Skokie Review –
The Skokie Community Foundation awarded a total of $25,000 in grants for 2019 in an event at Community Animal Rescue Effort (C.A.R.E.) in Skokie. Three general $5,000 grants and one $10,000 grant targeted toward social inclusion were awarded to partnered organizations.
The Skokie Community Foundation announced its eighth year of grants totaling $25,000 at a celebration last month at Community Animal Rescue Effort in Skokie.
Like in recent years, the grants – three $5,000 awards and one $10,000 award – went to individual projects backed by institutions teaming together.
The idea of grant applications requiring at least two groups working together, with one being a nonprofit, was instituted by the foundation several years ago.
Skokie mayor George Van Dusen called the foundation “an easy organization to support.”
“The Village made the decision last year to transfer its philanthropic support from another organization to the foundation,” Van Dusen said.
He said that a village committee decided that it made sense to support “a group in town that does a wonderful job of supporting (the) local community.”

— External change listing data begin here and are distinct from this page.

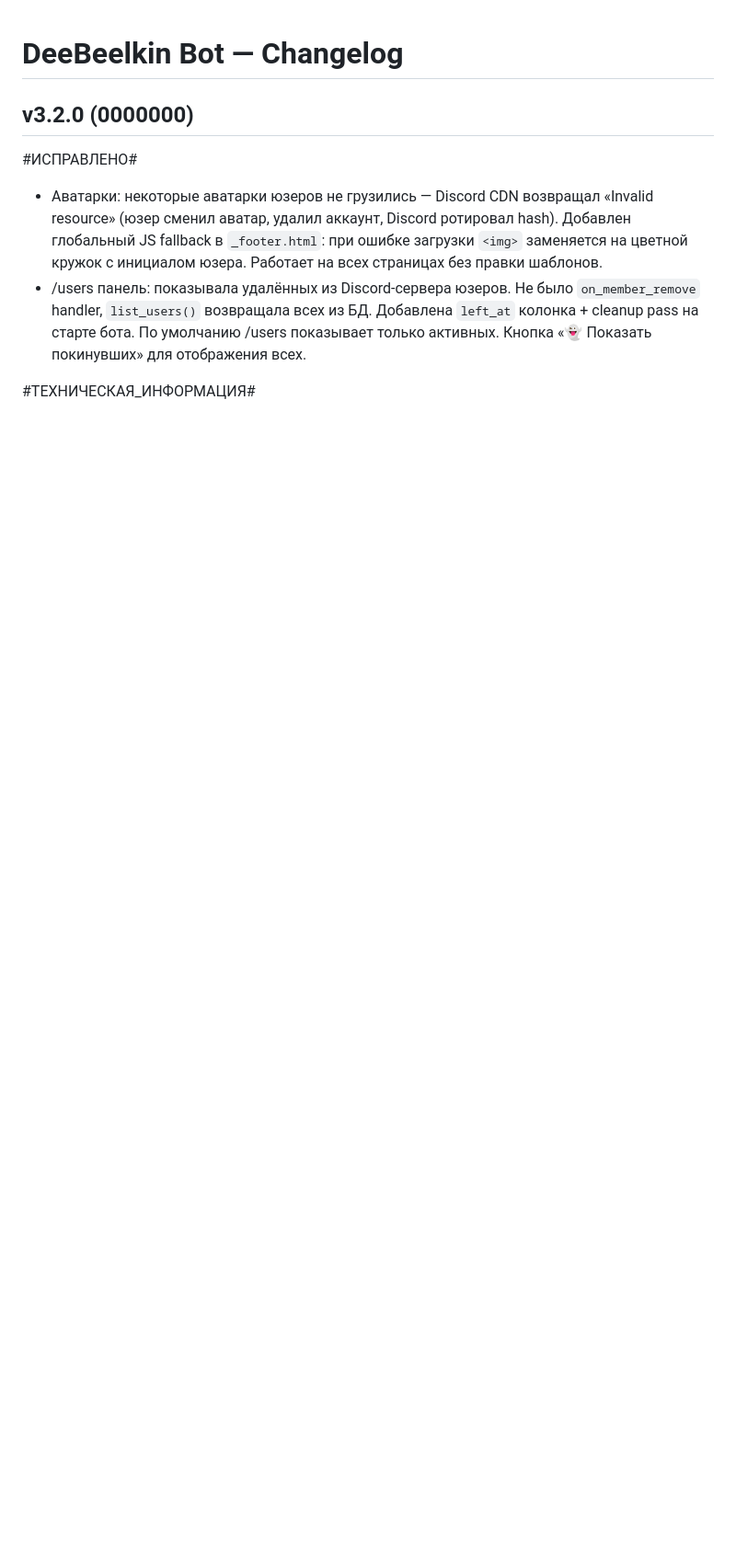
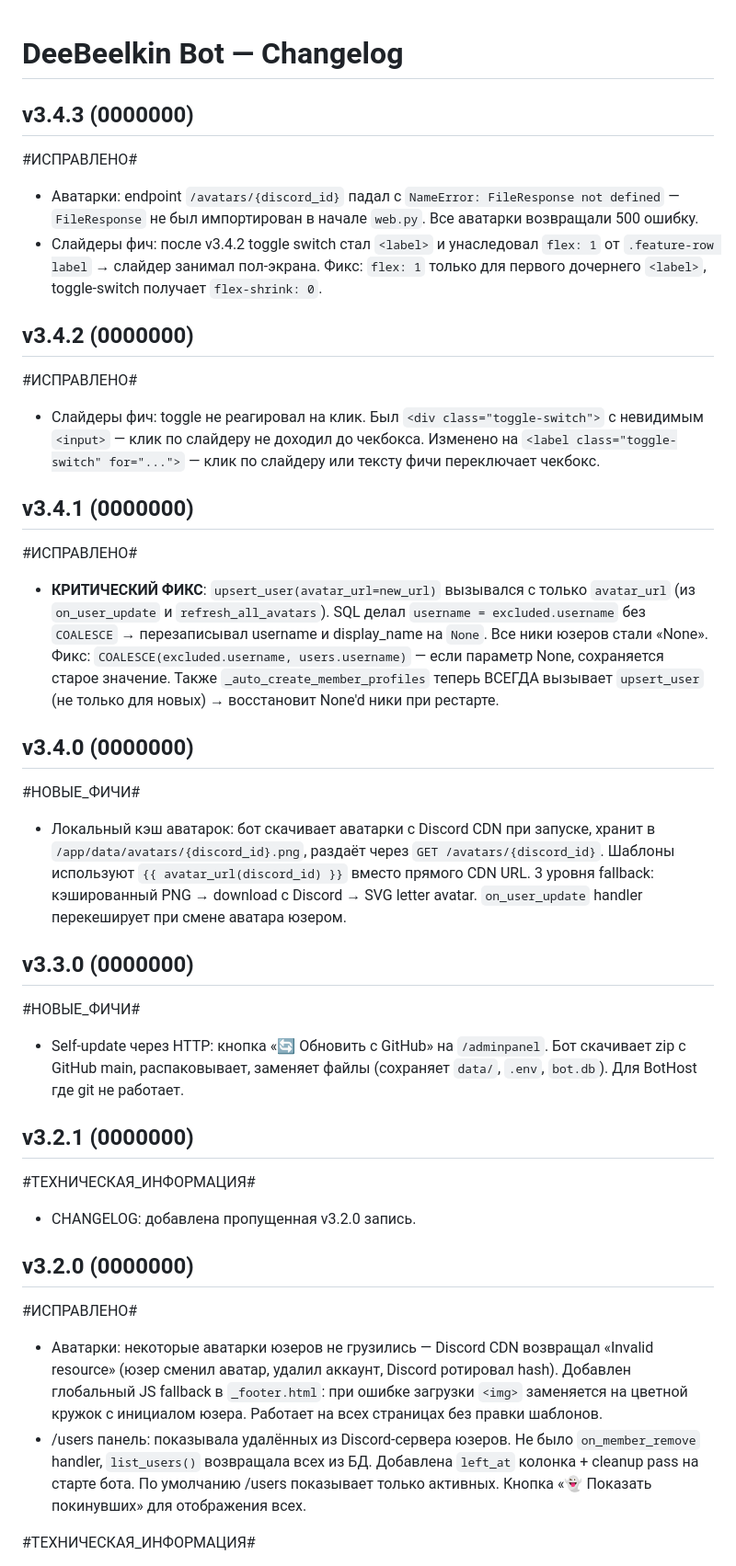
Before and after one commit to VinylRUS/dibilkinbot, a Markdown page: CHANGELOG.md, the part around the change. Shown at 92% size. Rendered like a GitHub page; blank space fills up the shorter version.

Commit message:
v3.4.4: CHANGELOG — добавлены пропущенные записи v3.2.1 → v3.4.3
Бот показывал v3.2.0 хотя код уже на v3.4.3 — 6 коммитов без CHANGELOG
записей. Добавил все: v3.2.1, v3.3.0, v3.4.0, v3.4.1, v3.4.2, v3.4.3.

После деплоя presence должен показать v3.4.4(новый хэш).

```diff
--- a/CHANGELOG.md
+++ b/CHANGELOG.md
@@ -1,4 +1,35 @@
 # DeeBeelkin Bot — Changelog
+
+## v3.4.3 (0000000)
+
+#ИСПРАВЛЕНО#
+- Аватарки: endpoint `/avatars/{discord_id}` падал с `NameError: FileResponse not defined` — `FileResponse` не был импортирован в начале `web.py`. Все аватарки возвращали 500 ошибку.
+- Слайдеры фич: после v3.4.2 toggle switch стал `<label>` и унаследовал `flex: 1` от `.feature-row label` → слайдер занимал пол-экрана. Фикс: `flex: 1` только для первого дочернего `<label>`, toggle-switch получает `flex-shrink: 0`.
+
+## v3.4.2 (0000000)
+
+#ИСПРАВЛЕНО#
+- Слайдеры фич: toggle не реагировал на клик. Был `<div class="toggle-switch">` с невидимым `<input>` — клик по слайдеру не доходил до чекбокса. Изменено на `<label class="toggle-switch" for="...">` — клик по слайдеру или тексту фичи переключает чекбокс.
+
+## v3.4.1 (0000000)
+
+#ИСПРАВЛЕНО#
+- **КРИТИЧЕСКИЙ ФИКС**: `upsert_user(avatar_url=new_url)` вызывался с только `avatar_url` (из `on_user_update` и `refresh_all_avatars`). SQL делал `username = excluded.username` без `COALESCE` → перезаписывал username и display_name на `None`. Все ники юзеров стали «None». Фикс: `COALESCE(excluded.username, users.username)` — если параметр None, сохраняется старое значение. Также `_auto_create_member_profiles` теперь ВСЕГДА вызывает `upsert_user` (не только для новых) → восстановит None'd ники при рестарте.
+
+## v3.4.0 (0000000)
+
+#НОВЫЕ_ФИЧИ#
+- Локальный кэш аватарок: бот скачивает аватарки с Discord CDN при запуске, хранит в `/app/data/avatars/{discord_id}.png`, раздаёт через `GET /avatars/{discord_id}`. Шаблоны используют `{{ avatar_url(discord_id) }}` вместо прямого CDN URL. 3 уровня fallback: кэшированный PNG → download с Discord → SVG letter avatar. `on_user_update` handler перекеширует при смене аватара юзером.
+
+## v3.3.0 (0000000)
+
+#НОВЫЕ_ФИЧИ#
+- Self-update через HTTP: кнопка «🔄 Обновить с GitHub» на `/adminpanel`. Бот скачивает zip с GitHub main, распаковывает, заменяет файлы (сохраняет `data/`, `.env`, `bot.db`). Для BotHost где git не работает.
+
+## v3.2.1 (0000000)
+
+#ТЕХНИЧЕСКАЯ_ИНФОРМАЦИЯ#
+- CHANGELOG: добавлена пропущенная v3.2.0 запись.
 
 ## v3.2.0 (0000000)
 
```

Gene Griffin, chairman of the Skokie Community Foundation board, said that for the first time the $10,000 grant was “targeted” toward a project that involves “social inclusion.” The foundation defines social inclusion as “helping to make Skokie a place where all individuals and groups feel welcomes and take part in community life.”
The $10,000 grant was awarded to [a] team of North-light Theatre, the Skokie Public Library and the Illinois Holocaust Museum and Education Center for a program in which Skokie teens will adapt and perform a play addressing the need to combat racial profiling and prejudice with increased empathy, knowledge and understanding.
Skokie Public Library young adult librarian Jarrett Dapier said the project could not be done without the support of the foundation. Dapier and Northlight Theatre teaching artist Dominique Chestand will adapt “Martin Rising: Requiem For a King,” the story of civil rights leader Dr. Martin Luther King Jr.’s last days, which is written in verse, he said.
Performances will take place at the library as well as two performances at the Holocaust museum early next year, he said.
The book’s author Andrea Davis Pinkney will also appear after some of the performances, according to foundation officials.
“It’s really a story about the end of King’s life but it goes beyond that,” Dapier said. “What we’re very excited to bring to not just the community here but the students and children is the…fact that Martin Luther King sacrificed his life for his principles and that those principles extended beyond racial justice to workers’ rights and the war in Vietnam. The book really covers a lot.”
A $5,000 grant was awarded to partners Metropolitan Family Services and the Skokie Coalition to End Abuse and Neglect of Adults with Disabilities.
The funds will be used to continue a program focusing on significantly increasing the rate of reporting of abuse and neglect of adults with disabilities and preventing abuse in the first place, foundation officials said.
A number of social service organizations are behind the grant, said Jamie Farrell of Metropolitan Family Services.
A $5,000 grant was awarded to YMCA Evanston/North Shore and the village of Skokie’s Human Services department for a young men’s engagement project connecting the Skokie Police Department and Youth Outreach Program for intervention and support to you men ages 12 to 18.
“These are young men that maybe have been taken in for disorderly conduct or other things but are not in need of mental health services,” said Skokie Human Services Director Beth Lindley.
The males are offered six weeks of education through support and discussion groups “to build healthy relationships” between each other and with the family and community, she said.
The final $5,000 grant was awarded to Turning Point Behavioral Health Care Center and CARE to provide interactive programs for Tuning Point clients as well as providing CARE with a new source of volunteer assistance.
Carolyn Anthony, vice chair of the Skokie Community Foundation and former Skokie Public Library director, said the grant recipients represent a wide range of needs in Skokie.
“It’s every kind of institution,” she said about those receiving grants. “I think this says a lot about what the Skokie Community Foundation is. We don’t have a particular niche…our focus is on whatever is good for the community in Skokie.”